Exercise objective: Extract each record and reproduce it exactly.

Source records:
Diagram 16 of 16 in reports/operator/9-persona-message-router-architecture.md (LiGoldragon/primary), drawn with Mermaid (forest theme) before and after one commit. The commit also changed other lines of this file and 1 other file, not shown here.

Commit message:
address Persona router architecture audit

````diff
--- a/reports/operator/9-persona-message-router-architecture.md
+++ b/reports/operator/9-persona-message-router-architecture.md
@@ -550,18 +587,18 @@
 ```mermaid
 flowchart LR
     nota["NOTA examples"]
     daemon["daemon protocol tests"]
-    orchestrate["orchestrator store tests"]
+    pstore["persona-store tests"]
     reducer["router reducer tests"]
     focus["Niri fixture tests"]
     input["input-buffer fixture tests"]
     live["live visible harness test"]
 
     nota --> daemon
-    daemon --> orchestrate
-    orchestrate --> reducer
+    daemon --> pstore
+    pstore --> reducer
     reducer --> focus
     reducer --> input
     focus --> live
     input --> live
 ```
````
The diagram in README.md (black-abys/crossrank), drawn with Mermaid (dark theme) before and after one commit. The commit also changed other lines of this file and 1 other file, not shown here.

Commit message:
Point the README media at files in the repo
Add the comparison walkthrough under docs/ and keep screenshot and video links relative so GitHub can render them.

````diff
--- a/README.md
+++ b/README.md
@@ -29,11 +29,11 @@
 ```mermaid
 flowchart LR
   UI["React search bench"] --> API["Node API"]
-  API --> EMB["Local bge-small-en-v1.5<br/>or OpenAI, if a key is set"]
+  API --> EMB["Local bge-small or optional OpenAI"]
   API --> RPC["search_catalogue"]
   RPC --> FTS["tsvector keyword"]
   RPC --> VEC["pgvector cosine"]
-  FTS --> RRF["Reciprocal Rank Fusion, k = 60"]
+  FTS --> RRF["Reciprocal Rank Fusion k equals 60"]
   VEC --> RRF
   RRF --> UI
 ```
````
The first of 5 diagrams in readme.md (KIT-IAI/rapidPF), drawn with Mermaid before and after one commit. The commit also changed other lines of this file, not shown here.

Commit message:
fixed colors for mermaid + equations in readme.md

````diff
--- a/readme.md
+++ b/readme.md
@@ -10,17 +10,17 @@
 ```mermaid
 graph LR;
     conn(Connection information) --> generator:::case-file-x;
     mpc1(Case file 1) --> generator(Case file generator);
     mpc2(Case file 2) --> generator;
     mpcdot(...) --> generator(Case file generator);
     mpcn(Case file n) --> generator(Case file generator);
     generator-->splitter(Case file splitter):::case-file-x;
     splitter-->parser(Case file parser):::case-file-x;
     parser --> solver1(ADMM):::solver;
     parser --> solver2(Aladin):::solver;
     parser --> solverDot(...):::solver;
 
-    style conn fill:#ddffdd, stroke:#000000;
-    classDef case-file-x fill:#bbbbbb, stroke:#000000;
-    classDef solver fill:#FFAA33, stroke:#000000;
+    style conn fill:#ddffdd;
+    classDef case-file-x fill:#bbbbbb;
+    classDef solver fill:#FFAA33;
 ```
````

Solution:
Diagram 16 of 16 in reports/operator/9-persona-message-router-architecture.md (LiGoldragon/primary), drawn with Mermaid (forest theme) before and after one commit. The commit also changed other lines of this file and 1 other file, not shown here.

Commit message:
address Persona router architecture audit

````diff
--- a/reports/operator/9-persona-message-router-architecture.md
+++ b/reports/operator/9-persona-message-router-architecture.md
@@ -550,18 +587,18 @@
 ```mermaid
 flowchart LR
     nota["NOTA examples"]
     daemon["daemon protocol tests"]
-    orchestrate["orchestrator store tests"]
+    pstore["persona-store tests"]
     reducer["router reducer tests"]
     focus["Niri fixture tests"]
     input["input-buffer fixture tests"]
     live["live visible harness test"]
 
     nota --> daemon
-    daemon --> orchestrate
-    orchestrate --> reducer
+    daemon --> pstore
+    pstore --> reducer
     reducer --> focus
     reducer --> input
     focus --> live
     input --> live
 ```
````
The diagram in README.md (black-abys/crossrank), drawn with Mermaid (dark theme) before and after one commit. The commit also changed other lines of this file and 1 other file, not shown here.

Commit message:
Point the README media at files in the repo
Add the comparison walkthrough under docs/ and keep screenshot and video links relative so GitHub can render them.

````diff
--- a/README.md
+++ b/README.md
@@ -29,11 +29,11 @@
 ```mermaid
 flowchart LR
   UI["React search bench"] --> API["Node API"]
-  API --> EMB["Local bge-small-en-v1.5<br/>or OpenAI, if a key is set"]
+  API --> EMB["Local bge-small or optional OpenAI"]
   API --> RPC["search_catalogue"]
   RPC --> FTS["tsvector keyword"]
   RPC --> VEC["pgvector cosine"]
-  FTS --> RRF["Reciprocal Rank Fusion, k = 60"]
+  FTS --> RRF["Reciprocal Rank Fusion k equals 60"]
   VEC --> RRF
   RRF --> UI
 ```
````
The first of 5 diagrams in readme.md (KIT-IAI/rapidPF), drawn with Mermaid before and after one commit. The commit also changed other lines of this file, not shown here.

Commit message:
fixed colors for mermaid + equations in readme.md

````diff
--- a/readme.md
+++ b/readme.md
@@ -10,17 +10,17 @@
 ```mermaid
 graph LR;
     conn(Connection information) --> generator:::case-file-x;
     mpc1(Case file 1) --> generator(Case file generator);
     mpc2(Case file 2) --> generator;
     mpcdot(...) --> generator(Case file generator);
     mpcn(Case file n) --> generator(Case file generator);
     generator-->splitter(Case file splitter):::case-file-x;
     splitter-->parser(Case file parser):::case-file-x;
     parser --> solver1(ADMM):::solver;
     parser --> solver2(Aladin):::solver;
     parser --> solverDot(...):::solver;
 
-    style conn fill:#ddffdd, stroke:#000000;
-    classDef case-file-x fill:#bbbbbb, stroke:#000000;
-    classDef solver fill:#FFAA33, stroke:#000000;
+    style conn fill:#ddffdd;
+    classDef case-file-x fill:#bbbbbb;
+    classDef solver fill:#FFAA33;
 ```
````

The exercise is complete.